### YOUR GOAL
Only the lines with the string "span" are needed; return each of them from the entries below.

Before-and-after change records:
┄┄┄┄┄┄┄┄┄┄┄┄┄┄┄┄┄┄┄┄

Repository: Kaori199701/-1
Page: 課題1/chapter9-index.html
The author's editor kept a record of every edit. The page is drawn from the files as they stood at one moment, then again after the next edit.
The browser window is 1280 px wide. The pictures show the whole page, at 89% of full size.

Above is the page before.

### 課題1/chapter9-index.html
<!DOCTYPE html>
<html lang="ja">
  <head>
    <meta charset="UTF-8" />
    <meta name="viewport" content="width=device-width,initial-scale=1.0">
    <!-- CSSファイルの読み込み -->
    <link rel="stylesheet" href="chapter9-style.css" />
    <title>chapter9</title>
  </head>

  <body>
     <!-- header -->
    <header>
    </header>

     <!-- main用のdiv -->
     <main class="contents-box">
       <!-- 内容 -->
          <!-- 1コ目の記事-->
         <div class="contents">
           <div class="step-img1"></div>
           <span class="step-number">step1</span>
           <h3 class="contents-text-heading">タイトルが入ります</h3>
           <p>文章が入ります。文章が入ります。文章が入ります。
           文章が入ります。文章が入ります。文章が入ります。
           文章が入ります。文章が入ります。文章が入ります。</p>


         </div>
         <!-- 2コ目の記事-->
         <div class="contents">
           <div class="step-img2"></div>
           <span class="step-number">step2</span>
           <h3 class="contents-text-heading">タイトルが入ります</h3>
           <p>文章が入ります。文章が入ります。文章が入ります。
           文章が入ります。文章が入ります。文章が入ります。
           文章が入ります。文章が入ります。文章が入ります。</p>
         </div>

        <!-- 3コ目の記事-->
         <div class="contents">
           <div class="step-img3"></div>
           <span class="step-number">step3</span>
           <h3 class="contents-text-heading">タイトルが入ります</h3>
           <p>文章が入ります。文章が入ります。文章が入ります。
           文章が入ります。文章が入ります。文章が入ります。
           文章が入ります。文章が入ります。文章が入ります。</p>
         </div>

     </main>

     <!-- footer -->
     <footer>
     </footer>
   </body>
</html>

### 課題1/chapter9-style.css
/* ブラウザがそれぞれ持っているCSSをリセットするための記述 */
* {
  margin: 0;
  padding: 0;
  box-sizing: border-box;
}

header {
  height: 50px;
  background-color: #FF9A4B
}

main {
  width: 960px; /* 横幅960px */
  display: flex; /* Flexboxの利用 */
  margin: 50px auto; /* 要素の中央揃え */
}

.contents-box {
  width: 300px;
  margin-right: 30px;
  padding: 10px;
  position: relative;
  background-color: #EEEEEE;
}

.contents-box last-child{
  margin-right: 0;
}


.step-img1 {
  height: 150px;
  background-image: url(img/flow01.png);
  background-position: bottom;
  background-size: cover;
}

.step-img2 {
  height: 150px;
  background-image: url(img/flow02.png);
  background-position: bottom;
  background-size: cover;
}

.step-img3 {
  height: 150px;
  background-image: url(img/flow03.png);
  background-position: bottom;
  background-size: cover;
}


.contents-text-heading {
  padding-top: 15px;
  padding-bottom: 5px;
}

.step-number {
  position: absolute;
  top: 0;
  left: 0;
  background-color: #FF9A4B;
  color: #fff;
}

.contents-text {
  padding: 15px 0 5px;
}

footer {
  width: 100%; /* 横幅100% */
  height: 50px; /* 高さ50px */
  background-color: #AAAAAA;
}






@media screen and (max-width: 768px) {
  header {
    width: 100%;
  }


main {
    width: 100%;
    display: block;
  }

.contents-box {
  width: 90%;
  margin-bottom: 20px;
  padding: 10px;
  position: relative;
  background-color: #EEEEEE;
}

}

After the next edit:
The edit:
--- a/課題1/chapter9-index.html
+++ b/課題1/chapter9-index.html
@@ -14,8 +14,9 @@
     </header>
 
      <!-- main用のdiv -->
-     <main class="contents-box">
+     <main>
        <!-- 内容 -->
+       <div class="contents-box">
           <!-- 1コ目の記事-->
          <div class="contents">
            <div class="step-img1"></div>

┄┄┄┄┄┄┄┄┄┄┄┄┄┄┄┄┄┄┄┄

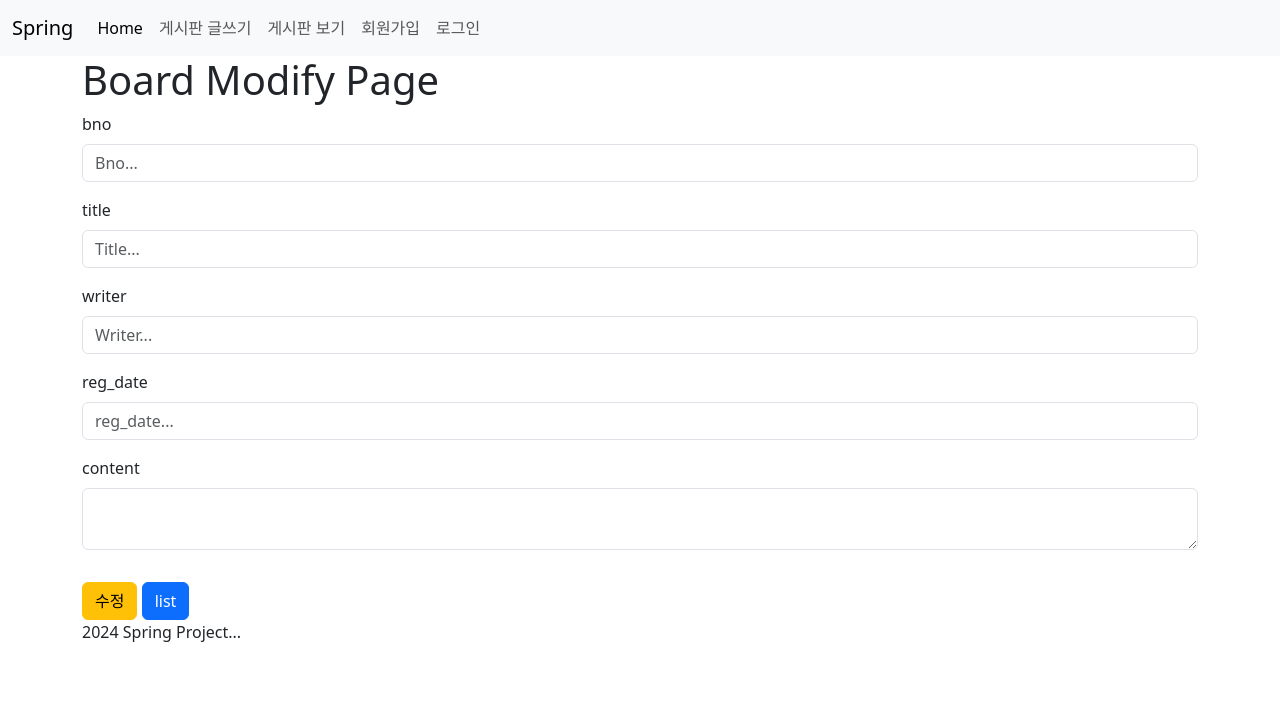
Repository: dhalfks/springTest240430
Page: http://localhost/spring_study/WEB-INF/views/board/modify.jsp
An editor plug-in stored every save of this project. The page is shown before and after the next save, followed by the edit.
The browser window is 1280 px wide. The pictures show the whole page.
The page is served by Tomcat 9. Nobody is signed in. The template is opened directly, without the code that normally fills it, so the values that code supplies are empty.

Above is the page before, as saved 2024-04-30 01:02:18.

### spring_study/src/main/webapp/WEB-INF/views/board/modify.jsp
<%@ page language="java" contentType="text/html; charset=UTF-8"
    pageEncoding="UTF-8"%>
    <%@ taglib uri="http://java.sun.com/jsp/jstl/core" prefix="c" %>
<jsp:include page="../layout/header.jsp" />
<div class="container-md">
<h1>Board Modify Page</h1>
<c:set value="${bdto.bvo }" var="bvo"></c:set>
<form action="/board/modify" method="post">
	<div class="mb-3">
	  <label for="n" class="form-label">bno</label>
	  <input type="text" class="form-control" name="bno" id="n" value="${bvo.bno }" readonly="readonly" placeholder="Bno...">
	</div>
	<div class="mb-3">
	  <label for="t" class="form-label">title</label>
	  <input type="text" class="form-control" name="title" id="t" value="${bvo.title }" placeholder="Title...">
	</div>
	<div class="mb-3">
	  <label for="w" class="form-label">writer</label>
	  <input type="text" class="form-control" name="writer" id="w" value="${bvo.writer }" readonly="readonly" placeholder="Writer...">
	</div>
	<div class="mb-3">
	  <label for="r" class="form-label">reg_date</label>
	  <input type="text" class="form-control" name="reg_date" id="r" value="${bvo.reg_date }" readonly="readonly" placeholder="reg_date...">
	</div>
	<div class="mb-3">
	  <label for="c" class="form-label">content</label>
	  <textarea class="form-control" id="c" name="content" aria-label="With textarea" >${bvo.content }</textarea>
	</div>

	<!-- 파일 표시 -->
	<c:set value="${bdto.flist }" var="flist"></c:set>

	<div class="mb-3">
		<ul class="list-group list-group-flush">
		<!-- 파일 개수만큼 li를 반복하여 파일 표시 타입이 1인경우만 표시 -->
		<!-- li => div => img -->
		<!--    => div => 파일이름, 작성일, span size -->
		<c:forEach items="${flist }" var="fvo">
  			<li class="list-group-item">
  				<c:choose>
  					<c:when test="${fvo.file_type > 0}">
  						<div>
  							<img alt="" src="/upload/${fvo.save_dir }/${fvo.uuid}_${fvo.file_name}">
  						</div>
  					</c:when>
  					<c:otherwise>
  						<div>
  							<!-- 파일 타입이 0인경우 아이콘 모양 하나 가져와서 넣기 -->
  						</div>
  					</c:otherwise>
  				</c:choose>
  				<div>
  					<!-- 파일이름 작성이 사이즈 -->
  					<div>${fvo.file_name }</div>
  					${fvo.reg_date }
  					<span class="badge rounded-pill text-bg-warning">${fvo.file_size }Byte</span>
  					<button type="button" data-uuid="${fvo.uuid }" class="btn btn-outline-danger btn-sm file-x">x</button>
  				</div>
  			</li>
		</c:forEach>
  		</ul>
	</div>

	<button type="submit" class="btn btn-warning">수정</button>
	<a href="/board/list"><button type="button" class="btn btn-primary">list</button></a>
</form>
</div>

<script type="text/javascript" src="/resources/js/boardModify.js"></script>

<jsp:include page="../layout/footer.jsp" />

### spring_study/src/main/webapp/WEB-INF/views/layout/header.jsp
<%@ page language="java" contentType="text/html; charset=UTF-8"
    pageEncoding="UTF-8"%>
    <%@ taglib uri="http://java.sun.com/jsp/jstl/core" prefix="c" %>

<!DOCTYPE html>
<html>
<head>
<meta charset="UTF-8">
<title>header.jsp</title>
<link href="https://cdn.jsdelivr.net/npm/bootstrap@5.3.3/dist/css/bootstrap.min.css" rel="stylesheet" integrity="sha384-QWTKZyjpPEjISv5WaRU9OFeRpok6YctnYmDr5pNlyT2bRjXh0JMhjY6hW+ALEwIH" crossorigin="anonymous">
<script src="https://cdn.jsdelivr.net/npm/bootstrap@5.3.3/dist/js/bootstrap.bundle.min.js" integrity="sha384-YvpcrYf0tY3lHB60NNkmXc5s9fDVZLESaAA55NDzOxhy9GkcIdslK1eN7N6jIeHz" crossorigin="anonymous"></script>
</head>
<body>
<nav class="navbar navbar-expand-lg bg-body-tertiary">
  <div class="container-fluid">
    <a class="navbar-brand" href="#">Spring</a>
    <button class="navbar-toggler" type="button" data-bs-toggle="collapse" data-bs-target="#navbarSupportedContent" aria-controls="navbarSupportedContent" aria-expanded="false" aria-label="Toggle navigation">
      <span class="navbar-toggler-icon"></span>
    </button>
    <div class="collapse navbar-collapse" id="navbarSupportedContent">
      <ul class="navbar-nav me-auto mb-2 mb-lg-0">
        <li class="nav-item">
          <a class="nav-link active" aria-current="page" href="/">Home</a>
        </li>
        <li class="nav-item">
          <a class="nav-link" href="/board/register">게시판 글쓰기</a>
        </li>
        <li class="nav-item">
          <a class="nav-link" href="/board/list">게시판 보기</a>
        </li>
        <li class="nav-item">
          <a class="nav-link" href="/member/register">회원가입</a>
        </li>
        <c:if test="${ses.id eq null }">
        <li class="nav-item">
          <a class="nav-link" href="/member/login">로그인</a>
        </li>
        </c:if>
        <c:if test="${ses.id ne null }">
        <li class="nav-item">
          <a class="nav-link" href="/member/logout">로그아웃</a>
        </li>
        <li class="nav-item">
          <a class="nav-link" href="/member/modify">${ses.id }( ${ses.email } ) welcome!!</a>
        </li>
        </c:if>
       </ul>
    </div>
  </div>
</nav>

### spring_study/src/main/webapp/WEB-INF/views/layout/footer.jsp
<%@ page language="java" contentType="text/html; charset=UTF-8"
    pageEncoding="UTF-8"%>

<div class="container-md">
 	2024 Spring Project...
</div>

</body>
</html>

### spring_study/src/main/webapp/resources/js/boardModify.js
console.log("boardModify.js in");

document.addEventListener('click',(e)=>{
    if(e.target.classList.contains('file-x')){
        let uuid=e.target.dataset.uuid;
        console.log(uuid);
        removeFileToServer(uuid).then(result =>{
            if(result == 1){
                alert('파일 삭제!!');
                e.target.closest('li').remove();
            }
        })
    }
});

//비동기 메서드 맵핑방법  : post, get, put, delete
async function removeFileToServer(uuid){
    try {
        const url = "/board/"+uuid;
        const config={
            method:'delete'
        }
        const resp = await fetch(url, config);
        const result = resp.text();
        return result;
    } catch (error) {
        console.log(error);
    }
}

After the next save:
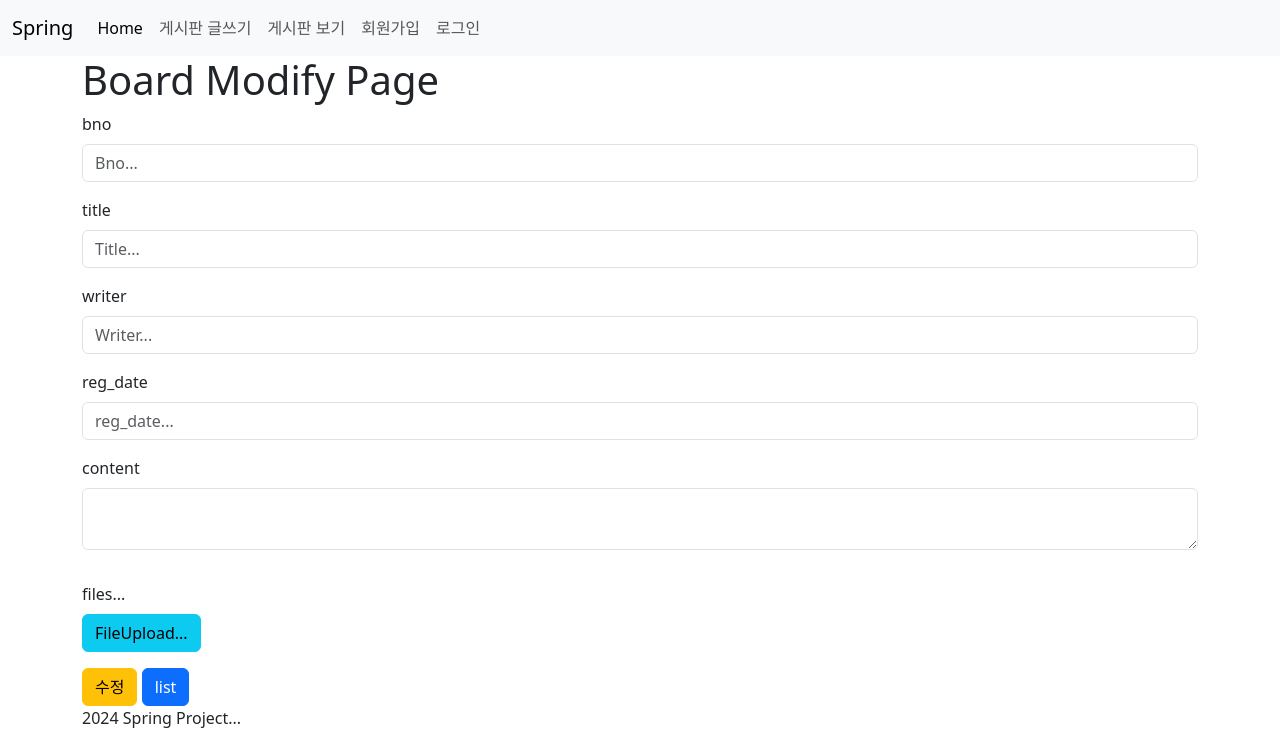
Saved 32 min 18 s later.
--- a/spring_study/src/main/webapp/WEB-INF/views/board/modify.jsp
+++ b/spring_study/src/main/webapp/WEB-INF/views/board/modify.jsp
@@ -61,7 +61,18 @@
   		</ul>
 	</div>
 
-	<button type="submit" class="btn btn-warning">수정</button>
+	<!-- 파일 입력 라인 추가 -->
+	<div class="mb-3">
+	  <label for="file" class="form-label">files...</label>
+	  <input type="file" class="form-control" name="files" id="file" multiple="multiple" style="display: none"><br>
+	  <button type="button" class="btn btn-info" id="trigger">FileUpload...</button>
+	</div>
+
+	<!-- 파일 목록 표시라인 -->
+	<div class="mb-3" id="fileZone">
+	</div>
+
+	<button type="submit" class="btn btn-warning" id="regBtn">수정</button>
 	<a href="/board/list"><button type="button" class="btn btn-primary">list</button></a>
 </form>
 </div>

┄┄┄┄┄┄┄┄┄┄┄┄┄┄┄┄┄┄┄┄

### ANSWER SECTION
           <span class="step-number">step1</span>
           <span class="step-number">step2</span>
           <span class="step-number">step3</span>
		<!--    => div => 파일이름, 작성일, span size -->
  					<span class="badge rounded-pill text-bg-warning">${fvo.file_size }Byte</span>
      <span class="navbar-toggler-icon"></span>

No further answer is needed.